Problem details:
Identify and pull out each line of the entries in which "ΣΤΑΛΙΝ" occurs.

BEGIN Source data

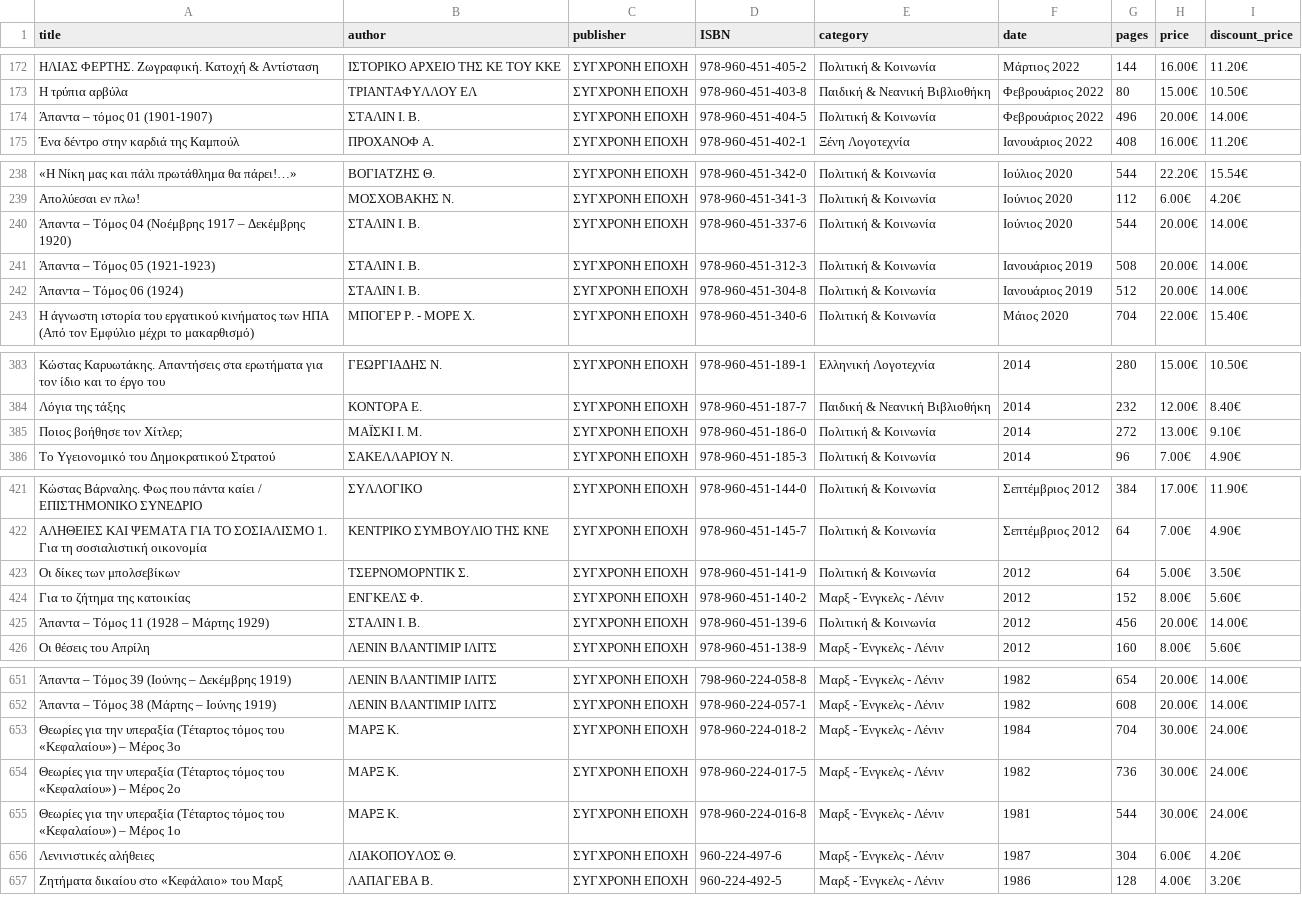
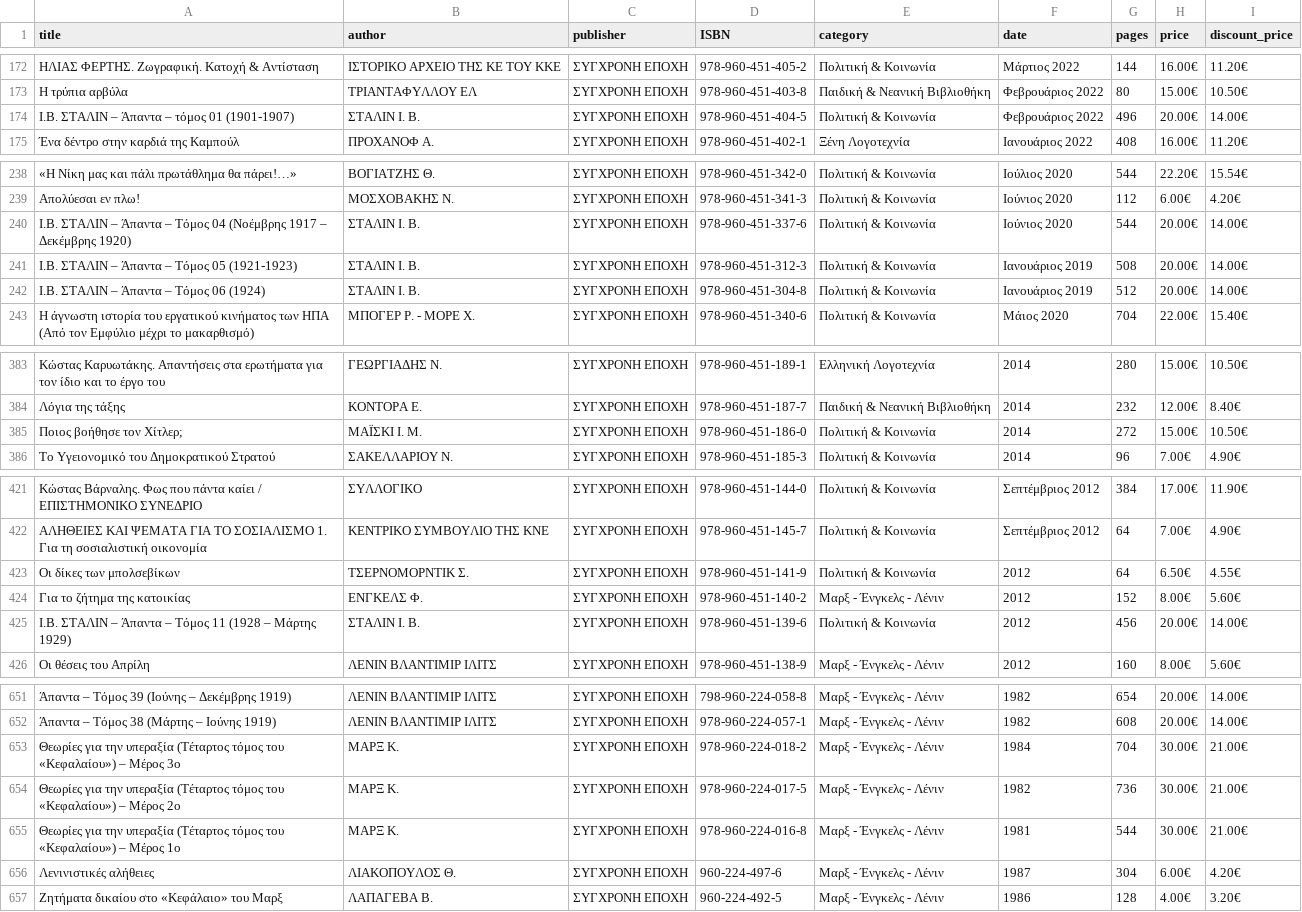
Before and after one commit to AppTesterMC/sep-books-catalog, a CSV file: data/latest.csv, drawn as a sheet; only a part is shown, gaps mark what is left out; the diff covers the shown part only; the diff names each change by its address in the sheet, - before the commit and + after, or states it on an @@ line.

```diff
--- a/data/latest.csv
+++ b/data/latest.csv
-A174 (title): Άπαντα – τόμος 01 (1901-1907)
+A174 (title): Ι.Β. ΣΤΑΛΙΝ – Άπαντα – τόμος 01 (1901-1907)
-A240 (title): Άπαντα –…
+A240 (title): Ι.Β. ΣΤΑΛΙΝ – Άπαντα –…
-A241 (title): Άπαντα – Τόμος 05 (1921-1923)
+A241 (title): Ι.Β. ΣΤΑΛΙΝ – Άπαντα – Τόμος 05 (1921-1923)
-A242 (title): Άπαντα – Τόμος 06 (1924)
+A242 (title): Ι.Β. ΣΤΑΛΙΝ – Άπαντα – Τόμος 06 (1924)
-H385 (price): 13.00€
+H385 (price): 15.00€
-I385 (discount_price): 9.10€
+I385 (discount_price): 10.50€
-H423 (price): 5.00€
+H423 (price): 6.50€
-I423 (discount_price): 3.50€
+I423 (discount_price): 4.55€
-A425 (title): Άπαντα – Τόμος 11 (1928 – Μάρτης 1929)
+A425 (title): Ι.Β. ΣΤΑΛΙΝ – Άπαντα – Τόμος 11 (1928 – Μάρτης 1929)
-I653:I655 (discount_price): 24.00€
+I653:I655 (discount_price): 21.00€
```
Also changed, not shown: 12 edited cells elsewhere in this file, 2 other files.
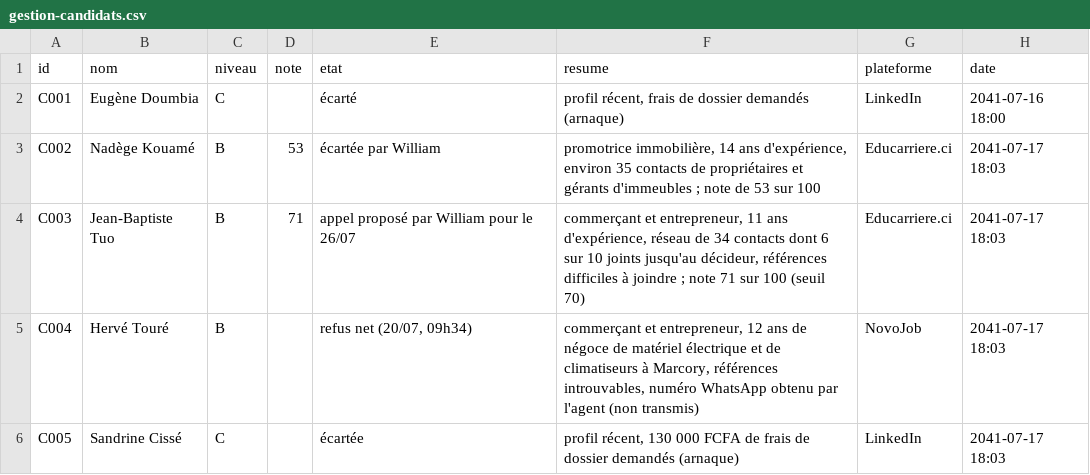
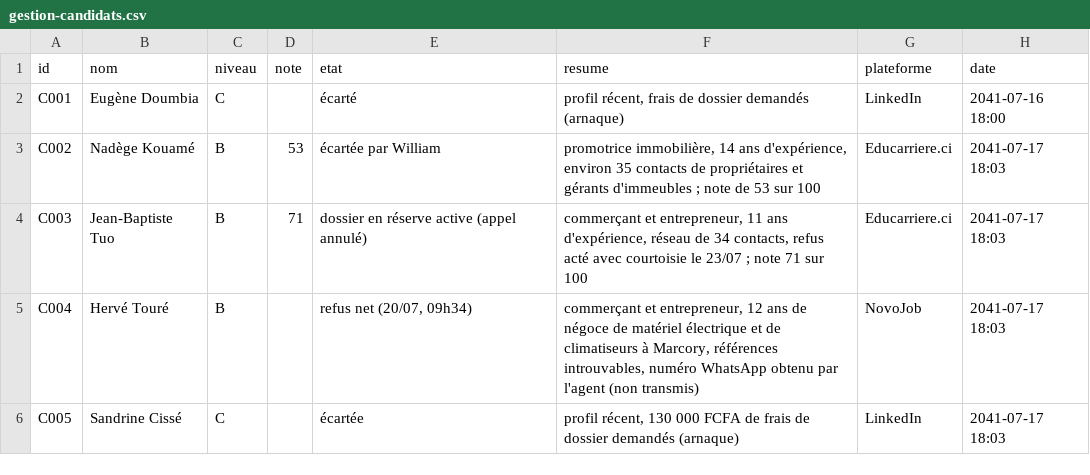
Before and after one commit to ossimiossimiwilliam10-cyber/simulation-william, a CSV file: etat/gestion-candidats.csv, drawn as a sheet; only a part is shown.

```diff
--- a/etat/gestion-candidats.csv
+++ b/etat/gestion-candidats.csv
@@ -3,3 +3,3 @@ C001;Eugène Doumbia;C;;écarté;profil récent, frais de dossier demandés (arn
 C002;Nadège Kouamé;B;53;écartée par William;"promotrice immobilière, 14 ans d'expérience, environ 35 contacts de propriétaires et gérants d'immeubles ; note de 53 sur 100";Educarriere.ci;2041-07-17 18:03
-C003;Jean-Baptiste Tuo;B;71;appel proposé par William pour le 26/07;"commerçant et entrepreneur, 11 ans d'expérience, réseau de 34 contacts dont 6 sur 10 joints jusqu'au décideur, références difficiles à joindre ; note 71 sur 100 (seuil 70)";Educarriere.ci;2041-07-17 18:03
+C003;Jean-Baptiste Tuo;B;71;dossier en réserve active (appel annulé);"commerçant et entrepreneur, 11 ans d'expérience, réseau de 34 contacts, refus acté avec courtoisie le 23/07 ; note 71 sur 100";Educarriere.ci;2041-07-17 18:03
 C004;Hervé Touré;B;;refus net (20/07, 09h34);commerçant et entrepreneur, 12 ans de négoce de matériel électrique et de climatiseurs à Marcory, références introuvables, numéro WhatsApp obtenu par l'agent (non transmis);NovoJob;2041-07-17 18:03
```
Also changed, not shown: etat/agenda.csv, etat/corps.csv, 18 other files.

END Source data

Your solution:
+A174 (title): Ι.Β. ΣΤΑΛΙΝ – Άπαντα – τόμος 01 (1901-1907)
+A240 (title): Ι.Β. ΣΤΑΛΙΝ – Άπαντα –…
+A241 (title): Ι.Β. ΣΤΑΛΙΝ – Άπαντα – Τόμος 05 (1921-1923)
+A242 (title): Ι.Β. ΣΤΑΛΙΝ – Άπαντα – Τόμος 06 (1924)
+A425 (title): Ι.Β. ΣΤΑΛΙΝ – Άπαντα – Τόμος 11 (1928 – Μάρτης 1929)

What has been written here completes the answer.